Kimberley Country part 2
by Robyn McWilliam
In our tinny we surge off in a flurry of spray to check the crab pots. As we cruise among the mangroves, I notice a jellyfish stranded in branches after a rapidly dropping tide. Trees form a latticework of roots in the taupe mud. One of the floats marking a pot has been chewed by a crocodile. We are vulnerable in a small boat. I remind our driver that up in Kakadu crocs have been known to launch themselves into boats. As a pot emerges from murky water, we hear the scuttle of crabs. Their pincers snap. We deliver our catch to the chef.
Crab in pot
Back on Homer, we wend our way through mangroves again towards a rocky outcrop. A waterfall, Ruby Falls, bursts through a crevice, misting the air. We climb across rocks and sink into a black swimming hole. Such a pleasant relief from the heat! Descending water smatters our bodies like a massage. On the way back we see four jabirus, high in the blue sky, soaring the thermals.

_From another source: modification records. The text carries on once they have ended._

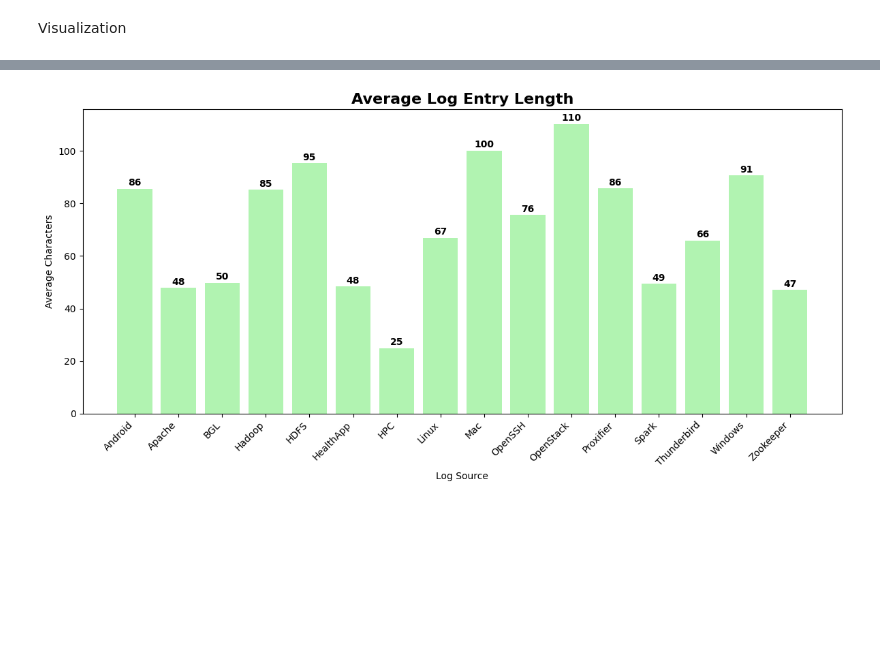
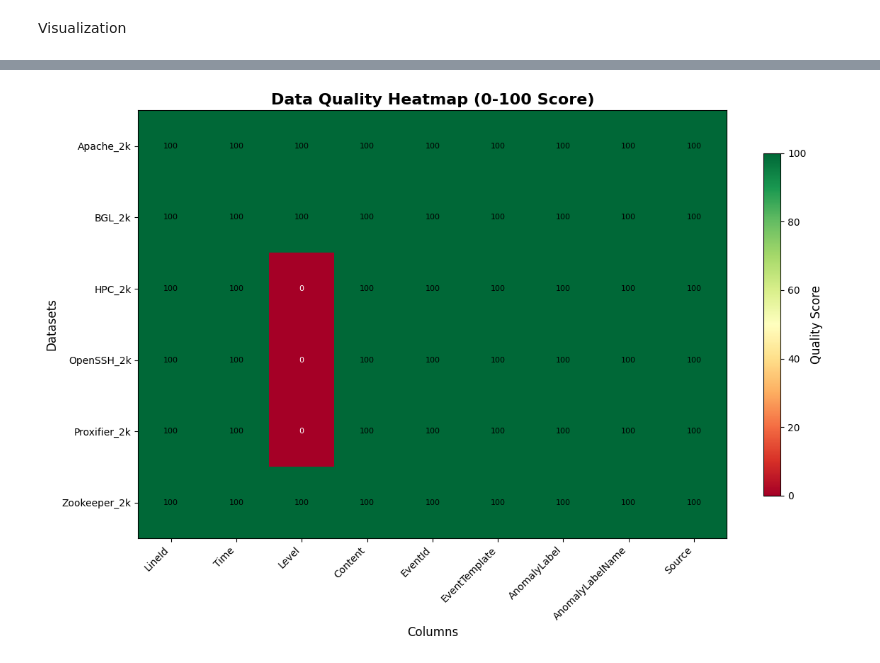
Before and after one commit to krishnasharma4415/log-anomaly-detection, a Jupyter notebook: notebooks/eda.ipynb, the cells around one changed output, grey strips where cells are left out. Drawn from its saved outputs; the diff is of its cells as text; code cells hidden in the pictures; blank space fills up the shorter version.

```diff
--- a/notebooks/eda.ipynb
+++ b/notebooks/eda.ipynb
@@ -22,13 +22,17 @@ PROJECT_ROOT = Path(r"C:\Computer Science\AIMLDL\log-anomaly-detection")
 DATASET_PATH = PROJECT_ROOT / "dataset"
 RAW_DATA_PATH = DATASET_PATH / "raw_data"
 STRUCTURED_DATA_PATH = DATASET_PATH / "structured_data"
+LABELED_DATA_PATH = DATASET_PATH / "labeled_data"
+NORMALIZED_DATA_PATH = LABELED_DATA_PATH / "normalized"
+
+NORMALIZED_DATA_PATH.mkdir(exist_ok=True)
 
 os.environ['HADOOP_HOME'] = 'C:\\hadoop'
 os.environ['PATH'] = f"{os.environ['HADOOP_HOME']}\\bin;{os.environ['PATH']}"
 # %% [markdown]
 Spark Session Initialization
 # %%
-app_name="LogAnomalyEDA"
+app_name = "LabeledLogAnomalyEDA"
 spark = SparkSession.builder \
     .master("local[*]") \
     .config("spark.driver.memory", "10g") \
@@ -48,6 +52,7 @@ spark.sparkContext.setLogLevel("WARN")
 print(f"Spark {spark.version}")
 print(f"Available cores: {spark.sparkContext.defaultParallelism}")
 print(f"Driver memory: {spark.conf.get('spark.driver.memory')}")
+print("Spark session initialized successfully!")
 # %% [output]
 Spark 3.4.1
 Available cores: 20
@@ -546,21 +685,42 @@ if quality_reports:
 # %%
-if content_analyses:
-    avg_lengths = [analysis['content_stats']['avg_length'] for analysis in content_analyses]
-    analysis_names = [analysis['dataset_name'].replace('_2k.log_structured.csv', '')
-                     for analysis in content_analyses]
+if 'labeled_quality_reports' in locals() and labeled_quality_reports:
+    quality_data = []
+    quality_dataset_names = []
+    column_names_for_heatmap = []
 
-    plt.figure(figsize=fig_size)
-    plt.bar(range(len(analysis_names)), avg_lengths, color='lightgreen', alpha=0.7)
-    plt.title('Average Log Entry Length', fontsize=16, fontweight='bold')
-    plt.xlabel('Log Source')
-    plt.ylabel('Average Characters')
-    plt.xticks(range(len(analysis_names)), analysis_names, rotation=45, ha='right')
+    for report in labeled_quality_reports:
+        if report and report['columns']:
+            quality_dataset_names.append(report['dataset_name'].replace('_labeled.csv', ''))
 
-    for i, v in enumerate(avg_lengths):
-        plt.text(i, v + max(avg_lengths)*0.01, f'{v:.0f}', ha='center', fontweight='bold')
+            if not column_names_for_heatmap:
+                column_names_for_heatmap = list(report['columns'].keys())
 
-    plt.tight_layout()
-    plt.show()
+            quality_row = []
+            for col in column_names_for_heatmap:
+                quality_row.append(report['columns'][col]['quality_score'] if col in report['columns'] else 0)
+            quality_data.append(quality_row)
+
+    if quality_data:
+        plt.figure(figsize=(max(12, len(column_names_for_heatmap)), max(8, len(quality_dataset_names))))
+        quality_matrix = np.array(quality_data)
+
+        im = plt.imshow(quality_matrix, cmap='RdYlGn', aspect='auto', vmin=0, vmax=100)
+        plt.title('Data Quality Heatmap (0-100 Score)', fontsize=16, fontweight='bold')
+        plt.xlabel('Columns', fontsize=12)
+        plt.ylabel('Datasets', fontsize=12)
+        plt.xticks(range(len(column_names_for_heatmap)), column_names_for_heatmap, rotation=45, ha='right')
+        plt.yticks(range(len(quality_dataset_names)), quality_dataset_names)
+
+        for i in range(len(quality_dataset_names)):
+            for j in range(len(column_names_for_heatmap)):
+                plt.text(j, i, f'{quality_matrix[i, j]:.0f}', ha="center", va="center",
+                         color="black" if quality_matrix[i, j] > 50 else "white", fontsize=8)
+
+        cbar = plt.colorbar(im, shrink=0.8)
+        cbar.set_label('Quality Score', fontsize=12)
+
+        plt.tight_layout()
+        plt.show()
 # %% [output]
-[figure, old version]
+[figure, new version]
 # %%
```
Also changed, not shown: parts of 20 cells of this notebook, 45 other files.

The rocky landscapes we motor past reveal spectacular geological movements of eons earlier. Some strata are tilted or buckled; other headlands of red rock rear upwards. Along the waterline is mud-smeared conglomerate rock with its rounded pebbles showing in clusters.
Our blokes spend the afternoon fishing. It seems only giant fish inhabit Kimberley waters. Ian holds his queen fish aloft; Malcolm presents a Spanish mackerel over a metre long and Pete finally catches a prized barramundi.
Ian’s queen fish
Malcolm’s Spanish mackerel
One island we anchor off is reminiscent of Ayers Rock surrounded by sea. Burnished by afternoon sun, it glows red. That evening our mud crabs are served. After dinner we chatter on deck till darkness surrounds us. It’s so peaceful in these waters we hardly see another boat. The lower platforms are locked at night for our safety. Lights from the vessel’s stern shows up a crocodile calmly waiting for anything that goes overboard.
Our burnished island
At Raft Point we’re dropped off on a pebbly beach and walk a bush track to a massive cave. Wandjina rock art covers the sandstone surfaces, a mix of eerie figures and sea creatures. We are fortunate to be shown such special places.
Buckled rock strata
Mud stained conglomerate in the tidal zone
Wandjina rock art
Our cave of art
Most days our exercise ashore is climbing and rock-hopping rewarded with a swim high above the reach of the numerous crocs that inhabit the whole area. Sapphire Falls is one divine spot with tree roots dangling over rocks. Foliage provides shade from the sun while we float and drift in cooling water.
Each excursion is an adventure before returning to the comforts of our mother ship. We recap over a wine before another delicious dinner.
The Kimberley is certainly an environment to savour.
Photos: Robyn McWilliam